The Canadian photographer’s images capture the human side of an unwinnable war
Larry Towell was in New York for a meeting when he heard that the twin towers had been hit. He immediately grabbed his camera and ran to the scene; his resulting images of dazed and dust-covered New Yorkers have become iconic. That reaction was part of a pattern for the 58-year-old Towell, who for more than three decades has been travelling from his southwestern Ontario home to places like Nicaragua, Lebanon, the Gaza Strip and South Africa to take photos of people caught up in bitter, bloody conflicts. Beginning in 2008, Towell went to Afghanistan to witness first-hand the war that had been sparked by 9/11. He spent months in the country, and though he spent some time embedded with U.S. military units, he was determined to take pictures that said more than what government and political officials were telling the world. Many of his stark and unnerving photos are now on display at the ROM as part of a joint exhibition with the Irish photographer Donovan Wylie. We asked Towell to give us the backstory on some of the show’s unforgettable scenes.
“Afghan National Army Recruits in Training” “These guys don’t have any loyalty to the state—they’re tribal people. Some of them get their basic training, get paid and go back to their villages. Then they return and enroll again under a different name. It’s a joke.”
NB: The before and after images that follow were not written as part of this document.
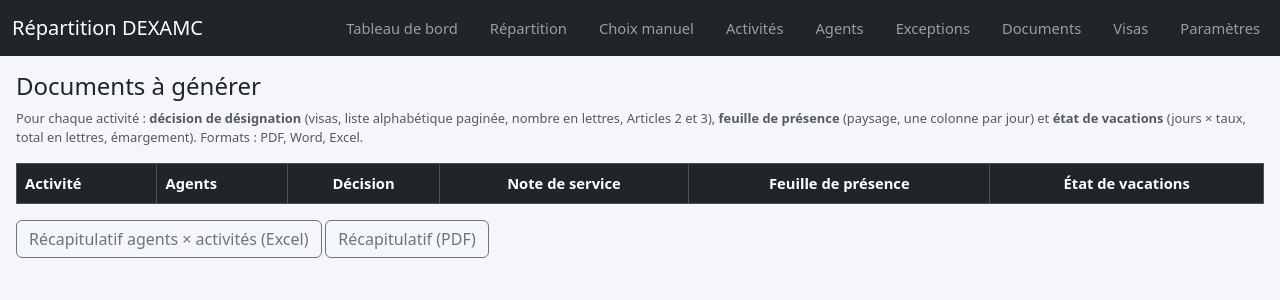
Repository: Mikandry/vacation
Page: http://localhost/documents
These files come from the project's save history. The page is drawn as it stood at one moment and after the next save; the edit follows.
The browser window is 1280 px wide. The pictures show the whole page.
The page is served by the project's Laravel application, run on PHP 8.4 with Laravel 12. Queries for data that is not in the repository find no rows.

Above is the page before, as saved 2026-10-19 15:32:25.

After the next save:
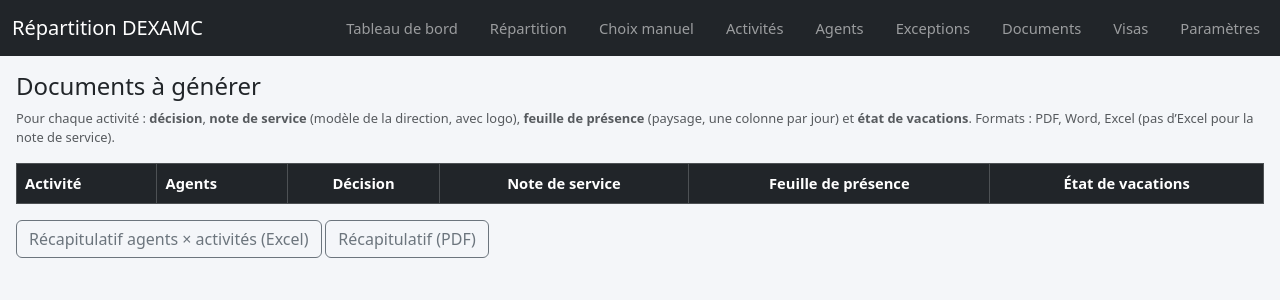
Saved 16 s later.
--- a/resources/views/docs/index.blade.php
+++ b/resources/views/docs/index.blade.php
@@ -2,18 +2,23 @@
 @section('title','Documents')
 @section('content')
 <h4>Documents à générer</h4>
-<p class="text-muted small">Pour chaque activité : <b>décision de désignation</b> (visas, liste alphabétique paginée, nombre en lettres, Articles 2 et 3), <b>feuille de présence</b> (paysage, une colonne par jour) et <b>état de vacations</b> (jours × taux, total en lettres, émargement). Formats : PDF, Word, Excel.</p>
+<p class="text-muted small">Pour chaque activité : <b>décision</b>, <b>note de service</b> (modèle de la direction, avec logo), <b>feuille de présence</b> (paysage, une colonne par jour) et <b>état de vacations</b>. Formats : PDF, Word, Excel (pas d’Excel pour la note de service).</p>
 <table class="table table-bordered bg-white align-middle"><thead class="table-dark"><tr><th>Activité</th><th>Agents</th>
  @foreach(\App\Services\DocumentExporter::TITLES as $t)<th class="text-center">{{ $t }}</th>@endforeach</tr></thead>
 @foreach($acts as $a)<tr class="{{ $a->active?'':'text-muted' }}">
-  <br><a class="small" href="{{ route('choix.show',$a) }}">✎ choisir les agents</a>
-  <td><b>{{ $a->code }}</b><br><small>{{ $a->name }} — {{ $a->days }} j × {{ number_format($a->rate,0,',',' ') }} Ar</small></td><td>{{ $a->assignments_count }}</td>
- @foreach(array_keys(\App\Services\DocumentExporter::TITLES) as $t)<td class="text-center text-nowrap">
+ <td><b>{{ $a->code }}</b><br><small>{{ $a->name }} — {{ $a->days }} j × {{ number_format($a->rate,0,',',' ') }} Ar</small>
+  <br><a class="small" href="{{ route('choix.show',$a) }}">✎ choisir les agents</a></td>
+ <td>{{ $a->assignments_count }}</td>
+ @foreach(array_keys(\App\Services\DocumentExporter::TITLES) as $t)
+ <td class="text-center text-nowrap">
   @if($a->assignments_count)
    <a class="btn btn-sm btn-outline-danger" href="{{ route('documents.export',[$a,$t,'pdf']) }}">PDF</a>
    <a class="btn btn-sm btn-outline-primary" href="{{ route('documents.export',[$a,$t,'docx']) }}">Word</a>
-   <a class="btn btn-sm btn-outline-success" href="{{ route('documents.export',[$a,$t,'xlsx']) }}">Excel</a>
-  @else <span class="text-muted small">aucun agent</span>@endif</td>@endforeach</tr>@endforeach
+   @if($t !== 'note')<a class="btn btn-sm btn-outline-success" href="{{ route('documents.export',[$a,$t,'xlsx']) }}">Excel</a>@endif
+  @else <span class="text-muted small">aucun agent</span>@endif
+ </td>
+ @endforeach
+</tr>@endforeach
 </table>
 <a class="btn btn-outline-secondary" href="{{ route('distribution.recap','xlsx') }}">Récapitulatif agents × activités (Excel)</a>
 <a class="btn btn-outline-secondary" href="{{ route('distribution.recap','pdf') }}">Récapitulatif (PDF)</a>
“Woman Selling Magazines” “Women beggars are a familiar sight in Kabul. One who happens to be selling glamour magazines is an oddity, however. I’d never seen it before. This woman is begging near the Serena Hotel, where a lot of foreigners stay.”
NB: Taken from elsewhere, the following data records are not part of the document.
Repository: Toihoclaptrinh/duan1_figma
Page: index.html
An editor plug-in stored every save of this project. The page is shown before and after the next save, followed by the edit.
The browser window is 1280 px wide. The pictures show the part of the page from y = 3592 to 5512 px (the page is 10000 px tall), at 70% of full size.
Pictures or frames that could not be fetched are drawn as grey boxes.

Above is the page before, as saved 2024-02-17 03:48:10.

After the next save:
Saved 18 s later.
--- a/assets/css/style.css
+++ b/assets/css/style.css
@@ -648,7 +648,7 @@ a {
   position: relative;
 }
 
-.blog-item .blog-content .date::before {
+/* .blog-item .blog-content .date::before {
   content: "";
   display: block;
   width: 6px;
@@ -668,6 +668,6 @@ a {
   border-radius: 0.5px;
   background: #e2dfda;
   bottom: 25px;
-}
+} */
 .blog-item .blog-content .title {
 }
“Village Elder and Daughter With U.S. Military” “This is a meeting between Americans and village elders. The soldiers talk about a road or an irrigation canal they want to build. The old guys then go across the mountains into Pakistan to ask the Taliban. It’s the Taliban who decide what gets built.”
Larry Towell, Donovan Wylie: Afghanistan
Royal Ontario Museum
To July 8